Reese Witherspoon Becomes Screen Giant in 'Monsters vs. Aliens'
Friday, March 27, 2009
Reese Witherspoon's kids are at that age -- the one where they discover a movie they like and proceed to watch it "over and over and over again."
Her 9-year-old daughter, Ava, and 5-year-old son, Deacon, don't get bored of their favorites and don't find themselves satisfied with a third viewing. They just get excited to watch it again.
So it should come as no surprise that the 33-year-old Oscar winner is particularly concerned with the quality of children's entertainment, and that's why she chose to work back-to-back on major animated feature films.
"Obviously having two young children, it's nice to be able to go to the movie theater and have a film there that's okay for kids, but it also has some adult humor it in that kids won't necessarily catch," she says from her Los Angeles home. "It's great to do those movies, because I have to watch a lot of them."

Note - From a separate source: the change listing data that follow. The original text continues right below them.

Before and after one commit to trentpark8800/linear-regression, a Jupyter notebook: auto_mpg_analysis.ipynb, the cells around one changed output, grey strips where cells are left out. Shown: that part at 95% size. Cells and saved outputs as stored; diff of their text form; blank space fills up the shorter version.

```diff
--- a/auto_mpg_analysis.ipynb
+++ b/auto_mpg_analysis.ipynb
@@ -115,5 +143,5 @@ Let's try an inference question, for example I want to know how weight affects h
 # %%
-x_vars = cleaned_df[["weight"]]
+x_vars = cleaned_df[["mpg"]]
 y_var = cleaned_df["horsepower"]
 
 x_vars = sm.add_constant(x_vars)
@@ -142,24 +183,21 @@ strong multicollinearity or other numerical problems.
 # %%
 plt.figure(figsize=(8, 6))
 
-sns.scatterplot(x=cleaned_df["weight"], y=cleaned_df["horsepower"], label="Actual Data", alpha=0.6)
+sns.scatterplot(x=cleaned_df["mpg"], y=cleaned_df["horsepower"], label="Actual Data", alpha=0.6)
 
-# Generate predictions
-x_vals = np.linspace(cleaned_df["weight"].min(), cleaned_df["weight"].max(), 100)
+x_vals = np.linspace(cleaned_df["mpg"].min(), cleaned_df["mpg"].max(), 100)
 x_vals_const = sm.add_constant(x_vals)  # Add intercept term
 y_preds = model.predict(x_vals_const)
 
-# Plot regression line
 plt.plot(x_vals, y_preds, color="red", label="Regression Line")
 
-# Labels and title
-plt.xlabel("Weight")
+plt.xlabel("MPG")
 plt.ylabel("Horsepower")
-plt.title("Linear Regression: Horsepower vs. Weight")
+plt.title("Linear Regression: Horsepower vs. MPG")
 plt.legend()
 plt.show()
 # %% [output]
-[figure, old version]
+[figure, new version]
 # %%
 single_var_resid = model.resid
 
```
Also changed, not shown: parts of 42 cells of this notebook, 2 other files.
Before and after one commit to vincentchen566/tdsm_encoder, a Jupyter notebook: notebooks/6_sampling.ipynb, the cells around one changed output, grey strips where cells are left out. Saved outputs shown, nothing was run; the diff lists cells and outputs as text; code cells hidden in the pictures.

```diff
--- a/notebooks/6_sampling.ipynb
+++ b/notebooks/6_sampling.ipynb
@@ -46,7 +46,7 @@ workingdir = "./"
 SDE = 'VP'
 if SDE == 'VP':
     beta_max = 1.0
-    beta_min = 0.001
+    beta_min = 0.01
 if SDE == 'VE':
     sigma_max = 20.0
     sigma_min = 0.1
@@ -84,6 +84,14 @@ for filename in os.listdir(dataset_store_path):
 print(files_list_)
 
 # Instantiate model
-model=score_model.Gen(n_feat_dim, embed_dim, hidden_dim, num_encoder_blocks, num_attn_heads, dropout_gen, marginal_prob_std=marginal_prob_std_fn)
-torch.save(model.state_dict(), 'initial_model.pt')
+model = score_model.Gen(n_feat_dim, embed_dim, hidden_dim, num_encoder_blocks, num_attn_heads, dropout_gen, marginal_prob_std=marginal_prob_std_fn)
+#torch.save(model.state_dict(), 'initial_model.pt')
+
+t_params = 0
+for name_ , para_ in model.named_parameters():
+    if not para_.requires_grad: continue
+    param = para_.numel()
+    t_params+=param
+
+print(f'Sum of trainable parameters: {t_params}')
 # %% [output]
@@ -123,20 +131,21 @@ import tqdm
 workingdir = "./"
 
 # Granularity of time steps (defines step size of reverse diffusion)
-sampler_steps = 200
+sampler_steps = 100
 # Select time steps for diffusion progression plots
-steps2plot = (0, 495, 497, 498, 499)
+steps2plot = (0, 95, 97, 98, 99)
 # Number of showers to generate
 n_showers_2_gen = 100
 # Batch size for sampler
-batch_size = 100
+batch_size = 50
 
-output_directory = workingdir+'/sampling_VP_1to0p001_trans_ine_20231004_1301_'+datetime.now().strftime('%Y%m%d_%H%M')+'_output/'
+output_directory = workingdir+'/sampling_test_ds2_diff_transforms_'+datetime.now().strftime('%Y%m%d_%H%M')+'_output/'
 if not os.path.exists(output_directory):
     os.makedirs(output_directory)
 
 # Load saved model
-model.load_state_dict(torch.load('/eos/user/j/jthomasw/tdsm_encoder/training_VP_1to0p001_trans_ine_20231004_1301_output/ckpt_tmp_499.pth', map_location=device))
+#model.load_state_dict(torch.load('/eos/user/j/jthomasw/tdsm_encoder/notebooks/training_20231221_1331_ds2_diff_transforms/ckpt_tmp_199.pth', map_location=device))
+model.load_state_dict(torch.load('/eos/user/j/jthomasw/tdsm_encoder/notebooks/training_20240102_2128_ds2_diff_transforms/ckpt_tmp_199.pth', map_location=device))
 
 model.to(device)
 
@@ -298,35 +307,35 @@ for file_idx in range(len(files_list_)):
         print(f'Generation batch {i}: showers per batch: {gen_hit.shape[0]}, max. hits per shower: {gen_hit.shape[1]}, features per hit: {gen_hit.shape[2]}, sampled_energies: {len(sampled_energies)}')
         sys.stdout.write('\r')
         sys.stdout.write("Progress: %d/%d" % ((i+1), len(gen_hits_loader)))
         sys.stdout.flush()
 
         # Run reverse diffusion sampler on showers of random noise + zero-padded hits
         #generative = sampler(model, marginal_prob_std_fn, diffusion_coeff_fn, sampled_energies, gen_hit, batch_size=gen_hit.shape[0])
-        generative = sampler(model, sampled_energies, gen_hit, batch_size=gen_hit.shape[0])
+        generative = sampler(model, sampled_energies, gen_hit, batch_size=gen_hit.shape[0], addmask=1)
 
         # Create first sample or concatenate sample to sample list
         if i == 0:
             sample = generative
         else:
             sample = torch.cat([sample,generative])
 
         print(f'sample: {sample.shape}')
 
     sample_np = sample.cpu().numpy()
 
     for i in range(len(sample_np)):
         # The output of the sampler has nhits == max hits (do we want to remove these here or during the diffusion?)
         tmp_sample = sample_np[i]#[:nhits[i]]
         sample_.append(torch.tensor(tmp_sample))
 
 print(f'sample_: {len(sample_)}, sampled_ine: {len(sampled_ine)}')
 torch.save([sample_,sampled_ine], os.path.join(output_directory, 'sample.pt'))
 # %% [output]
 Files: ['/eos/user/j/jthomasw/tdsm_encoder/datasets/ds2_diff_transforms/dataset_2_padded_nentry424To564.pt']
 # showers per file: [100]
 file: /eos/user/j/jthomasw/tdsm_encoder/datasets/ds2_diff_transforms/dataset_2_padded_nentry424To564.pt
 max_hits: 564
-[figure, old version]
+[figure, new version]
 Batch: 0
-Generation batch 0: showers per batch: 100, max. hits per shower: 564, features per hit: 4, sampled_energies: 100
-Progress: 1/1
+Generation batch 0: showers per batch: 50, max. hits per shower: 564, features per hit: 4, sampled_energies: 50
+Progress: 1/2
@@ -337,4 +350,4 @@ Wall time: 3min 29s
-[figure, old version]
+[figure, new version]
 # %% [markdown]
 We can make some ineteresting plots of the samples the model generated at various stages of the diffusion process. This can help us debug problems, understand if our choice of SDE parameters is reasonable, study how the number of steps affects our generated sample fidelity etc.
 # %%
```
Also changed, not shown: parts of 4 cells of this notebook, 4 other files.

The first of those movies to be released is "Monsters vs. Aliens," the first DreamWorks picture to use 3-D animation. In the film, Witherspoon lends her voice to a would-be bride who is struck by an asteroid with radioactive material that turns her into a 49-foot woman renamed "Ginormica" by her new government captors.
The film is intended to evoke early sci-fi flicks of the 1950s and '60s.
Several years ago, Witherspoon met with DreamWorks chief executive Jeffrey Katzenberg to discuss various projects, and his staff pitched "Monsters vs. Aliens" to her with one roughly sketched image: that of a giant woman sitting on the roof of a gas station.
"I thought it was really cool because I had always liked those [sci-fi] movies," she recalls. "My dad and I always used to sit up late watching them."
Witherspoon signed on to that movie and not long after agreed to a second animated project, "The Bear and the Bow," a Pixar film in which she gives voice to a mythical Scottish princess. That film is expected to be released in 2011.
The actress, last seen in the romantic comedy "Four Christmases," says she was attracted not only to the content of the films, but to the endeavor itself: voicing an animated character is much less intense than shooting a live-action movie.
"It's a very different process," Witherspoon recalls. "I got into a sound booth probably once every couple months for three or four hours." And though it takes less time, she adds, it requires much more imagination. "There is nothing visually in front of you to inform the scene. And you don't have a full script in front of you, so you don't even know what's going to happen next. They kind of talk you through everything, and then you just go in there and play around with it."
In "Monsters vs. Aliens," Witherspoon was cast alongside some of the funniest actors in Hollywood who play fellow monsters, their rival aliens or, in the case of Stephen Colbert, a vapid U.S. president. Her character shares scenes with creatures voiced by Seth Rogen, Hugh Laurie, Rainn Wilson and Will Arnett, though she never sat in the same recording studio with any of them.